What to work on
From the first line to the last, restate every record word for word, leaving out the pictures.

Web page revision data
######
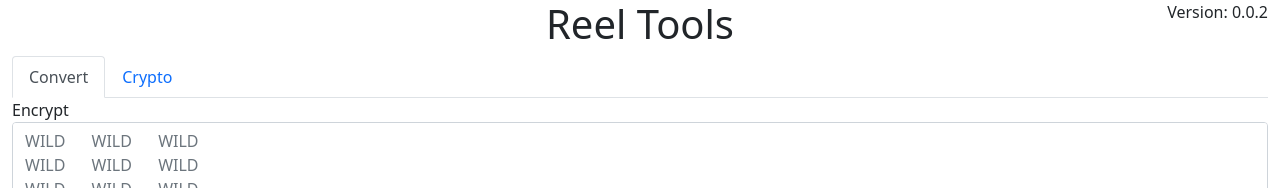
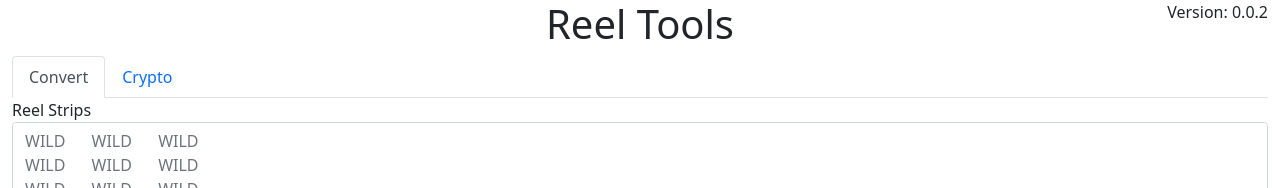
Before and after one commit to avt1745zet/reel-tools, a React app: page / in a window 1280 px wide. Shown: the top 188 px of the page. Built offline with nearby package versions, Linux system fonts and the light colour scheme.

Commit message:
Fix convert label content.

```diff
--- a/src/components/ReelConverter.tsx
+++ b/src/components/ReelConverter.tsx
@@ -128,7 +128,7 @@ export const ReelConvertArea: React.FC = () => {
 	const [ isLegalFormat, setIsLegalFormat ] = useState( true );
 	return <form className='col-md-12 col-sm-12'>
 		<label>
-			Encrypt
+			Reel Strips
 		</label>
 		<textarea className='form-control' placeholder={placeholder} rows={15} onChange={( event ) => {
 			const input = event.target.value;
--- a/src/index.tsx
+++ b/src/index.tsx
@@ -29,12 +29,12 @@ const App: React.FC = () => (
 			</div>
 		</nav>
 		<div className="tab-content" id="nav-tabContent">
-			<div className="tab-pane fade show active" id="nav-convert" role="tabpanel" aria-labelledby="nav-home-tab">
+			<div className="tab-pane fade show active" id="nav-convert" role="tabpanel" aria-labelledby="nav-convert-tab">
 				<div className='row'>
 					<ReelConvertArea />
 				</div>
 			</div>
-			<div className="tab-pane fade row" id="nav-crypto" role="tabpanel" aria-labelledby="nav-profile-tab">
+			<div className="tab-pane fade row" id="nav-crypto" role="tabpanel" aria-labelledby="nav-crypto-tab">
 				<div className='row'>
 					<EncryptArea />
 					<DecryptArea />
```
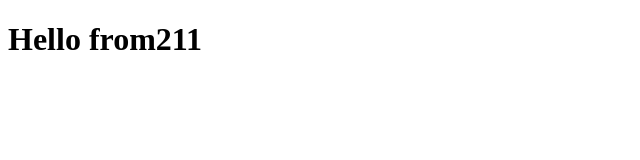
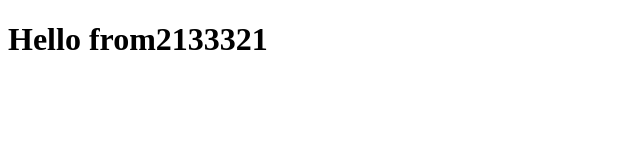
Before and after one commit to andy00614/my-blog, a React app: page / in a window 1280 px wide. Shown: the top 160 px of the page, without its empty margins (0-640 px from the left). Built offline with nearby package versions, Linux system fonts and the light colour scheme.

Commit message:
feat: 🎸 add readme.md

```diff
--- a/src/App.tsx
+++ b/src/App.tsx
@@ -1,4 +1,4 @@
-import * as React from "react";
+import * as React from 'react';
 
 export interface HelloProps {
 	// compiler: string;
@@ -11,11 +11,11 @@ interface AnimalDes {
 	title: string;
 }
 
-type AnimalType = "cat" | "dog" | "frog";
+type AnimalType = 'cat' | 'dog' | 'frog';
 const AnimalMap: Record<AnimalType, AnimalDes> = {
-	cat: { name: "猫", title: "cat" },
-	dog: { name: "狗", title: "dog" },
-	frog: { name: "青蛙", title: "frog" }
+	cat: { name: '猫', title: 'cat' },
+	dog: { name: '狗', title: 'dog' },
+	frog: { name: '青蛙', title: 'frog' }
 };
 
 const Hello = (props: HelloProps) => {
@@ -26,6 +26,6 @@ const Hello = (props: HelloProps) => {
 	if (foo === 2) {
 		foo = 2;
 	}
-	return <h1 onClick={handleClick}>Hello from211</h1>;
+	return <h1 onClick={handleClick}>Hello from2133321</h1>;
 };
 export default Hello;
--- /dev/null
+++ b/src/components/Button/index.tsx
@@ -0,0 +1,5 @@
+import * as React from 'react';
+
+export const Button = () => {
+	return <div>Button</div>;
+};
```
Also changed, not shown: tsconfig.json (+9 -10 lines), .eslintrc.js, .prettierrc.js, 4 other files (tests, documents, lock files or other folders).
######
Your response
Before and after one commit to avt1745zet/reel-tools, a React app: page / in a window 1280 px wide. Shown: the top 188 px of the page. Built offline with nearby package versions, Linux system fonts and the light colour scheme.

Commit message:
Fix convert label content.

```diff
--- a/src/components/ReelConverter.tsx
+++ b/src/components/ReelConverter.tsx
@@ -128,7 +128,7 @@ export const ReelConvertArea: React.FC = () => {
 	const [ isLegalFormat, setIsLegalFormat ] = useState( true );
 	return <form className='col-md-12 col-sm-12'>
 		<label>
-			Encrypt
+			Reel Strips
 		</label>
 		<textarea className='form-control' placeholder={placeholder} rows={15} onChange={( event ) => {
 			const input = event.target.value;
--- a/src/index.tsx
+++ b/src/index.tsx
@@ -29,12 +29,12 @@ const App: React.FC = () => (
 			</div>
 		</nav>
 		<div className="tab-content" id="nav-tabContent">
-			<div className="tab-pane fade show active" id="nav-convert" role="tabpanel" aria-labelledby="nav-home-tab">
+			<div className="tab-pane fade show active" id="nav-convert" role="tabpanel" aria-labelledby="nav-convert-tab">
 				<div className='row'>
 					<ReelConvertArea />
 				</div>
 			</div>
-			<div className="tab-pane fade row" id="nav-crypto" role="tabpanel" aria-labelledby="nav-profile-tab">
+			<div className="tab-pane fade row" id="nav-crypto" role="tabpanel" aria-labelledby="nav-crypto-tab">
 				<div className='row'>
 					<EncryptArea />
 					<DecryptArea />
```
Before and after one commit to andy00614/my-blog, a React app: page / in a window 1280 px wide. Shown: the top 160 px of the page, without its empty margins (0-640 px from the left). Built offline with nearby package versions, Linux system fonts and the light colour scheme.

Commit message:
feat: 🎸 add readme.md

```diff
--- a/src/App.tsx
+++ b/src/App.tsx
@@ -1,4 +1,4 @@
-import * as React from "react";
+import * as React from 'react';
 
 export interface HelloProps {
 	// compiler: string;
@@ -11,11 +11,11 @@ interface AnimalDes {
 	title: string;
 }
 
-type AnimalType = "cat" | "dog" | "frog";
+type AnimalType = 'cat' | 'dog' | 'frog';
 const AnimalMap: Record<AnimalType, AnimalDes> = {
-	cat: { name: "猫", title: "cat" },
-	dog: { name: "狗", title: "dog" },
-	frog: { name: "青蛙", title: "frog" }
+	cat: { name: '猫', title: 'cat' },
+	dog: { name: '狗', title: 'dog' },
+	frog: { name: '青蛙', title: 'frog' }
 };
 
 const Hello = (props: HelloProps) => {
@@ -26,6 +26,6 @@ const Hello = (props: HelloProps) => {
 	if (foo === 2) {
 		foo = 2;
 	}
-	return <h1 onClick={handleClick}>Hello from211</h1>;
+	return <h1 onClick={handleClick}>Hello from2133321</h1>;
 };
 export default Hello;
--- /dev/null
+++ b/src/components/Button/index.tsx
@@ -0,0 +1,5 @@
+import * as React from 'react';
+
+export const Button = () => {
+	return <div>Button</div>;
+};
```
Also changed, not shown: tsconfig.json (+9 -10 lines), .eslintrc.js, .prettierrc.js, 4 other files (tests, documents, lock files or other folders).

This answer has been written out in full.